What you should do:
Exactly as they stand, set down the following records once more.

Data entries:
- Opening Delimiter -

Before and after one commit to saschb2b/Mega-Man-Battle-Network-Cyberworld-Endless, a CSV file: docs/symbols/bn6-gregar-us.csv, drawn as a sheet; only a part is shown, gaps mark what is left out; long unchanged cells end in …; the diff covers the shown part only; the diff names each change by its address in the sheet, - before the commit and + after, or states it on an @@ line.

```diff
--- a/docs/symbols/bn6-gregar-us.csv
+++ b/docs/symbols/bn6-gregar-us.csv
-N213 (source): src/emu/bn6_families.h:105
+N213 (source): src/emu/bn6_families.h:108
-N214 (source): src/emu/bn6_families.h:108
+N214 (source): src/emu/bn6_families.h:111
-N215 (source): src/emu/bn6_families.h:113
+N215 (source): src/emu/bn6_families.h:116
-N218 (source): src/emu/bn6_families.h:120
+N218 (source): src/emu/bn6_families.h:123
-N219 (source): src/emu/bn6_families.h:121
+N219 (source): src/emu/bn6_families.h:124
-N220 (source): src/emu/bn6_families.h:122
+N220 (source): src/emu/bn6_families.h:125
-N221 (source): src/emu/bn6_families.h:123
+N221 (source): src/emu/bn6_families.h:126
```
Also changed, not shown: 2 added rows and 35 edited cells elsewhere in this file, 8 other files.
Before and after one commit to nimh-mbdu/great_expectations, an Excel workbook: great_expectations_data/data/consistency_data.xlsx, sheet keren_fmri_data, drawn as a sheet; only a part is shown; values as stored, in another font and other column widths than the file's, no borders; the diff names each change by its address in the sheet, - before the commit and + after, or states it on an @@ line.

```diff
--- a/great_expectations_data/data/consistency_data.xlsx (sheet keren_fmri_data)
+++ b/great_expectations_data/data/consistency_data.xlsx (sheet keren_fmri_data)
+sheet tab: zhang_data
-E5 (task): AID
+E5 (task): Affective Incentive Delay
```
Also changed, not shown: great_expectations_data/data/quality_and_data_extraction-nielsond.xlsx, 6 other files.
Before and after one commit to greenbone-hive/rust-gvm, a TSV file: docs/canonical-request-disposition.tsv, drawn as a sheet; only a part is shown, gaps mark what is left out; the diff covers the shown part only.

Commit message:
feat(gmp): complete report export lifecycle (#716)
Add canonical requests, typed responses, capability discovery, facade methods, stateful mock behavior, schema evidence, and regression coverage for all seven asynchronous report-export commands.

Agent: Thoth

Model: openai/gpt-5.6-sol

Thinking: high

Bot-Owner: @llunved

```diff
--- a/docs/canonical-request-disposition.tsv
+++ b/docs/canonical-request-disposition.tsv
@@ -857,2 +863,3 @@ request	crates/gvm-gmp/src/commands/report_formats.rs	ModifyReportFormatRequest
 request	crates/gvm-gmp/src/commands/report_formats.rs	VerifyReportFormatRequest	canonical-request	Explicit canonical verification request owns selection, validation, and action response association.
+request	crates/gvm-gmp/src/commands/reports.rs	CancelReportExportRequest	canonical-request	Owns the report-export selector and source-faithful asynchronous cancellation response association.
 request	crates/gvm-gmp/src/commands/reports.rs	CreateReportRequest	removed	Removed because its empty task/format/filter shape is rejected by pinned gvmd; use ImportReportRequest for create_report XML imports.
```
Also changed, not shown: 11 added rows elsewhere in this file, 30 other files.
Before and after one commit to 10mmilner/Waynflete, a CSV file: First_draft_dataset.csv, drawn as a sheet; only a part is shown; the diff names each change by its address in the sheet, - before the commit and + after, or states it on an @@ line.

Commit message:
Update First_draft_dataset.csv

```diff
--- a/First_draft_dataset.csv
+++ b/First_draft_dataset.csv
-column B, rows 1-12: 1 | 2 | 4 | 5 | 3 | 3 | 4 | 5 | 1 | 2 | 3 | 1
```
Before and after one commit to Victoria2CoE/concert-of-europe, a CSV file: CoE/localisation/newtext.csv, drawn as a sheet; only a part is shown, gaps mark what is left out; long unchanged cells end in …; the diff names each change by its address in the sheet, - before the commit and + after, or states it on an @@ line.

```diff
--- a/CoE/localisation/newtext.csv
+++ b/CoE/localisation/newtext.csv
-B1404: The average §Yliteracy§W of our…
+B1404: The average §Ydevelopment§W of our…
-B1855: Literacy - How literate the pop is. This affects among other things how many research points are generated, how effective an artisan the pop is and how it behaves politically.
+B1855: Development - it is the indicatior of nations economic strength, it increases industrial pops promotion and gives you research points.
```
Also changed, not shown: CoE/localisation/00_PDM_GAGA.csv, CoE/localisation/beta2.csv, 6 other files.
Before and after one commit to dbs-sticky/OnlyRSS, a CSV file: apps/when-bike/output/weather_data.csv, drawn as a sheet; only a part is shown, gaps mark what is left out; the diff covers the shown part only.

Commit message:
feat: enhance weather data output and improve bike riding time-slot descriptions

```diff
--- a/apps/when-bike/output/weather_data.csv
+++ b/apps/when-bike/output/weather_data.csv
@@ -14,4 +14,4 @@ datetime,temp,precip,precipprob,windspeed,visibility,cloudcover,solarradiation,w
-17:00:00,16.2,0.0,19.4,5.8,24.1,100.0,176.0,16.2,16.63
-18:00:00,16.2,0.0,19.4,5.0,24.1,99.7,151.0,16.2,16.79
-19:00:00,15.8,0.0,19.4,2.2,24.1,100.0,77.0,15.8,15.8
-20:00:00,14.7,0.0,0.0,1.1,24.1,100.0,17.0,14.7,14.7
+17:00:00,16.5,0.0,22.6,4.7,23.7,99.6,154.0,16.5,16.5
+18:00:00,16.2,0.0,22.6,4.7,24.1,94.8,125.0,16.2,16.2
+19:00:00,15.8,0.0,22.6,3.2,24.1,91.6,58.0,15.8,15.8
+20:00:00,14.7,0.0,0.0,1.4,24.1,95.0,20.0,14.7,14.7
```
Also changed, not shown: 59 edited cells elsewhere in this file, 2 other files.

- Closing Delimiter -

Reply:
Before and after one commit to saschb2b/Mega-Man-Battle-Network-Cyberworld-Endless, a CSV file: docs/symbols/bn6-gregar-us.csv, drawn as a sheet; only a part is shown, gaps mark what is left out; long unchanged cells end in …; the diff covers the shown part only; the diff names each change by its address in the sheet, - before the commit and + after, or states it on an @@ line.

```diff
--- a/docs/symbols/bn6-gregar-us.csv
+++ b/docs/symbols/bn6-gregar-us.csv
-N213 (source): src/emu/bn6_families.h:105
+N213 (source): src/emu/bn6_families.h:108
-N214 (source): src/emu/bn6_families.h:108
+N214 (source): src/emu/bn6_families.h:111
-N215 (source): src/emu/bn6_families.h:113
+N215 (source): src/emu/bn6_families.h:116
-N218 (source): src/emu/bn6_families.h:120
+N218 (source): src/emu/bn6_families.h:123
-N219 (source): src/emu/bn6_families.h:121
+N219 (source): src/emu/bn6_families.h:124
-N220 (source): src/emu/bn6_families.h:122
+N220 (source): src/emu/bn6_families.h:125
-N221 (source): src/emu/bn6_families.h:123
+N221 (source): src/emu/bn6_families.h:126
```
Also changed, not shown: 2 added rows and 35 edited cells elsewhere in this file, 8 other files.
Before and after one commit to nimh-mbdu/great_expectations, an Excel workbook: great_expectations_data/data/consistency_data.xlsx, sheet keren_fmri_data, drawn as a sheet; only a part is shown; values as stored, in another font and other column widths than the file's, no borders; the diff names each change by its address in the sheet, - before the commit and + after, or states it on an @@ line.

```diff
--- a/great_expectations_data/data/consistency_data.xlsx (sheet keren_fmri_data)
+++ b/great_expectations_data/data/consistency_data.xlsx (sheet keren_fmri_data)
+sheet tab: zhang_data
-E5 (task): AID
+E5 (task): Affective Incentive Delay
```
Also changed, not shown: great_expectations_data/data/quality_and_data_extraction-nielsond.xlsx, 6 other files.
Before and after one commit to greenbone-hive/rust-gvm, a TSV file: docs/canonical-request-disposition.tsv, drawn as a sheet; only a part is shown, gaps mark what is left out; the diff covers the shown part only.

Commit message:
feat(gmp): complete report export lifecycle (#716)
Add canonical requests, typed responses, capability discovery, facade methods, stateful mock behavior, schema evidence, and regression coverage for all seven asynchronous report-export commands.

Agent: Thoth

Model: openai/gpt-5.6-sol

Thinking: high

Bot-Owner: @llunved

```diff
--- a/docs/canonical-request-disposition.tsv
+++ b/docs/canonical-request-disposition.tsv
@@ -857,2 +863,3 @@ request	crates/gvm-gmp/src/commands/report_formats.rs	ModifyReportFormatRequest
 request	crates/gvm-gmp/src/commands/report_formats.rs	VerifyReportFormatRequest	canonical-request	Explicit canonical verification request owns selection, validation, and action response association.
+request	crates/gvm-gmp/src/commands/reports.rs	CancelReportExportRequest	canonical-request	Owns the report-export selector and source-faithful asynchronous cancellation response association.
 request	crates/gvm-gmp/src/commands/reports.rs	CreateReportRequest	removed	Removed because its empty task/format/filter shape is rejected by pinned gvmd; use ImportReportRequest for create_report XML imports.
```
Also changed, not shown: 11 added rows elsewhere in this file, 30 other files.
Before and after one commit to 10mmilner/Waynflete, a CSV file: First_draft_dataset.csv, drawn as a sheet; only a part is shown; the diff names each change by its address in the sheet, - before the commit and + after, or states it on an @@ line.

Commit message:
Update First_draft_dataset.csv

```diff
--- a/First_draft_dataset.csv
+++ b/First_draft_dataset.csv
-column B, rows 1-12: 1 | 2 | 4 | 5 | 3 | 3 | 4 | 5 | 1 | 2 | 3 | 1
```
Before and after one commit to Victoria2CoE/concert-of-europe, a CSV file: CoE/localisation/newtext.csv, drawn as a sheet; only a part is shown, gaps mark what is left out; long unchanged cells end in …; the diff names each change by its address in the sheet, - before the commit and + after, or states it on an @@ line.

```diff
--- a/CoE/localisation/newtext.csv
+++ b/CoE/localisation/newtext.csv
-B1404: The average §Yliteracy§W of our…
+B1404: The average §Ydevelopment§W of our…
-B1855: Literacy - How literate the pop is. This affects among other things how many research points are generated, how effective an artisan the pop is and how it behaves politically.
+B1855: Development - it is the indicatior of nations economic strength, it increases industrial pops promotion and gives you research points.
```
Also changed, not shown: CoE/localisation/00_PDM_GAGA.csv, CoE/localisation/beta2.csv, 6 other files.
Before and after one commit to dbs-sticky/OnlyRSS, a CSV file: apps/when-bike/output/weather_data.csv, drawn as a sheet; only a part is shown, gaps mark what is left out; the diff covers the shown part only.

Commit message:
feat: enhance weather data output and improve bike riding time-slot descriptions

```diff
--- a/apps/when-bike/output/weather_data.csv
+++ b/apps/when-bike/output/weather_data.csv
@@ -14,4 +14,4 @@ datetime,temp,precip,precipprob,windspeed,visibility,cloudcover,solarradiation,w
-17:00:00,16.2,0.0,19.4,5.8,24.1,100.0,176.0,16.2,16.63
-18:00:00,16.2,0.0,19.4,5.0,24.1,99.7,151.0,16.2,16.79
-19:00:00,15.8,0.0,19.4,2.2,24.1,100.0,77.0,15.8,15.8
-20:00:00,14.7,0.0,0.0,1.1,24.1,100.0,17.0,14.7,14.7
+17:00:00,16.5,0.0,22.6,4.7,23.7,99.6,154.0,16.5,16.5
+18:00:00,16.2,0.0,22.6,4.7,24.1,94.8,125.0,16.2,16.2
+19:00:00,15.8,0.0,22.6,3.2,24.1,91.6,58.0,15.8,15.8
+20:00:00,14.7,0.0,0.0,1.4,24.1,95.0,20.0,14.7,14.7
```
Also changed, not shown: 59 edited cells elsewhere in this file, 2 other files.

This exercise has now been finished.